Reasonable Victim Standard: In Ellison v. Brady, the Ninth Circuit Court of Appeals decided that to determine if a hostile work environment exists, a court should determine if a “reasonable woman” in the position of the female victim, rather than a “reasonable person,” would consider the conduct sufficiently severe or pervasive to create a hostile working environment. When evaluating the severity and pervasiveness of sexual harassment, courts should focus on the victim’s perspective and not stereotyped notions of acceptable behavior. “If we only examined whether a reasonable person would engage in allegedly harassing conduct, we would run the risk of reinforcing the prevailing level of discrimination. Harassers could continue to harass merely because a particular discriminatory practice was common, and victims of harassment would have no remedy,” the court reasoned. According to the court, a complete understanding of the victim’s view requires an analysis of the different perspectives of men and women and, more importantly, the perspective of the individual who is making the harassment allegations. The court noted that the concept of what a “reasonable victim” would consider sufficiently severe or pervasive to create a hostile work environment can change over time. The standard of what is acceptable behavior should mirror those changes. Even if the intention is not hostile, if a person in the victim’s position, whether male or female, would consider the conduct offensive enough to alter working conditions, there could be basis for a sexual harassment claim. This is true even if the person who makes the comment intended it to be a compliment without sexual overtones.

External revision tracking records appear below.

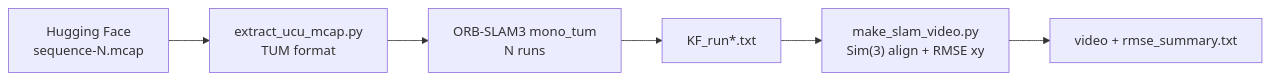
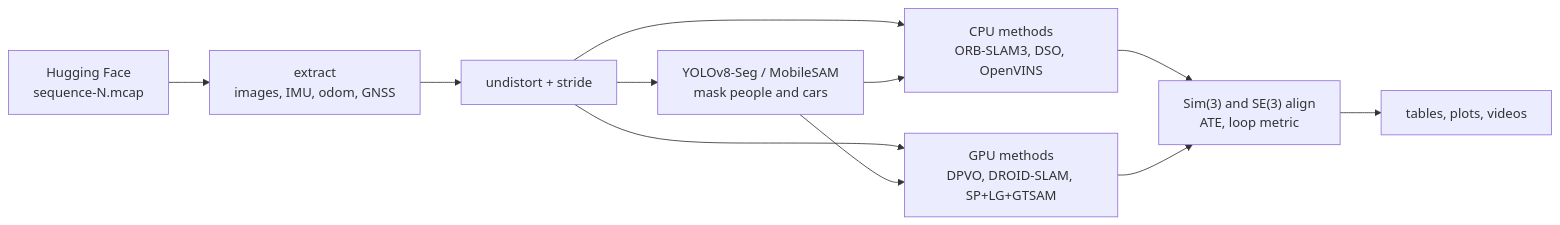
The diagram in README.md (MaksHobela/ai_benchmark_hobela_hapiuk), drawn with Mermaid before and after one commit. The commit also changed other lines of this file and 6 other files, not shown here.

First line of the commit message:
Add SLAM pipeline implementations and orchestrator for sequence processing

````diff
--- a/README.md
+++ b/README.md
@@ -46,8 +39,13 @@
 ```mermaid
 flowchart LR
-    A["Hugging Face\nsequence-N.mcap"] --> B["extract_ucu_mcap.py\nTUM format"]
-    B --> C["ORB-SLAM3 mono_tum\nN runs"]
-    C --> D["KF_run*.txt"]
-    D --> E["make_slam_video.py\nSim(3) align + RMSE xy"]
-    E --> F["video + rmse_summary.txt"]
+    A["Hugging Face\nsequence-N.mcap"] --> B["extract\nimages, IMU, odom, GNSS"]
+    B --> C["undistort + stride"]
+    C --> D["CPU methods\nORB-SLAM3, DSO, OpenVINS"]
+    C --> E["GPU methods\nDPVO, DROID-SLAM, SP+LG+GTSAM"]
+    C --> M["YOLOv8-Seg / MobileSAM\nmask people and cars"]
+    M --> D
+    M --> E
+    D --> F["Sim(3) and SE(3) align\nATE, loop metric"]
+    E --> F
+    F --> G["tables, plots, videos"]
 ```
````
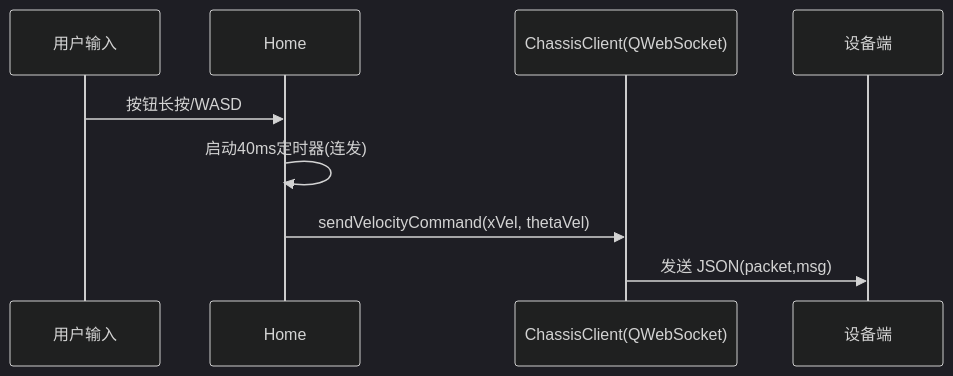
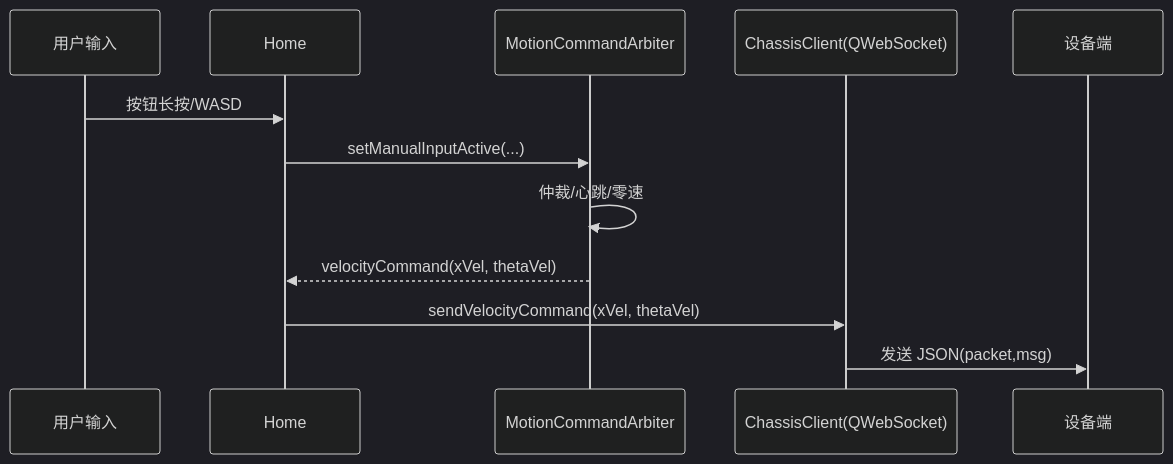
One commit to DAC-Code25/Tenco changed the second of 4 diagrams in docs/04_Architecture.md. Above: the diagram before and after it, drawn with Mermaid (dark theme). The commit also changed other lines of this file and 14 other files, not shown here.

````diff
--- a/docs/04_Architecture.md
+++ b/docs/04_Architecture.md
@@ -75,12 +75,15 @@
 ```mermaid
 sequenceDiagram
   participant User as 用户输入
   participant UI as Home
+  participant A as MotionCommandArbiter
   participant WS as ChassisClient(QWebSocket)
   participant Robot as 设备端
 
   User->>UI: 按钮长按/WASD
-  UI->>UI: 启动40ms定时器(连发)
+  UI->>A: setManualInputActive(...)
+  A->>A: 仲裁/心跳/零速
+  A-->>UI: velocityCommand(xVel, thetaVel)
   UI->>WS: sendVelocityCommand(xVel, thetaVel)
   WS->>Robot: 发送 JSON(packet,msg)
 ```
````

Hearsay and Sexual Harassment: An employee cannot successfully claim hostile work environment sexual harassment based only on her belief that other women in her workplace were harassed and that her employer was not vigorously investigating those complaints. The Second Circuit Court of Appeals held that “sexual harassment by hearsay” is not “sufficiently severe or pervasive to alter the conditions of employment and create an abusive working environment.” In Leibovitz v. New York City Transit Authority, the court considered the case of Diane Leibovitz, a New York Transit Authority employee who allegedly suffered emotional trauma when she heard about the harassment of other women in her workplace. Leibovitz admitted she was unaware of the harassment at the time it was happening. A jury rejected Leibovitz’s claims that she was harassed personally. The court held that harassment of others in the workplace, which Leibovitz did not witness and which came to her through hearsay, did not adversely affect the terms and conditions of her own employment. The court said the harassment “might as well have been going on in a nearby office of another firm, or been the subject of an infuriating newspaper article, or been a false rumor of a kind that would be upsetting if true.” Allowing claims under these circumstances “would open the door to limitless employer liability, and allow a recovery by any employee made distraught by office gossip, rumor, or innuendo.” Although the court rejected sexual harassment by hearsay, it did reaffirm that evidence of harassment directed at co-workers can be used to support an employee’s claim that he/she was personally subjected to harassment.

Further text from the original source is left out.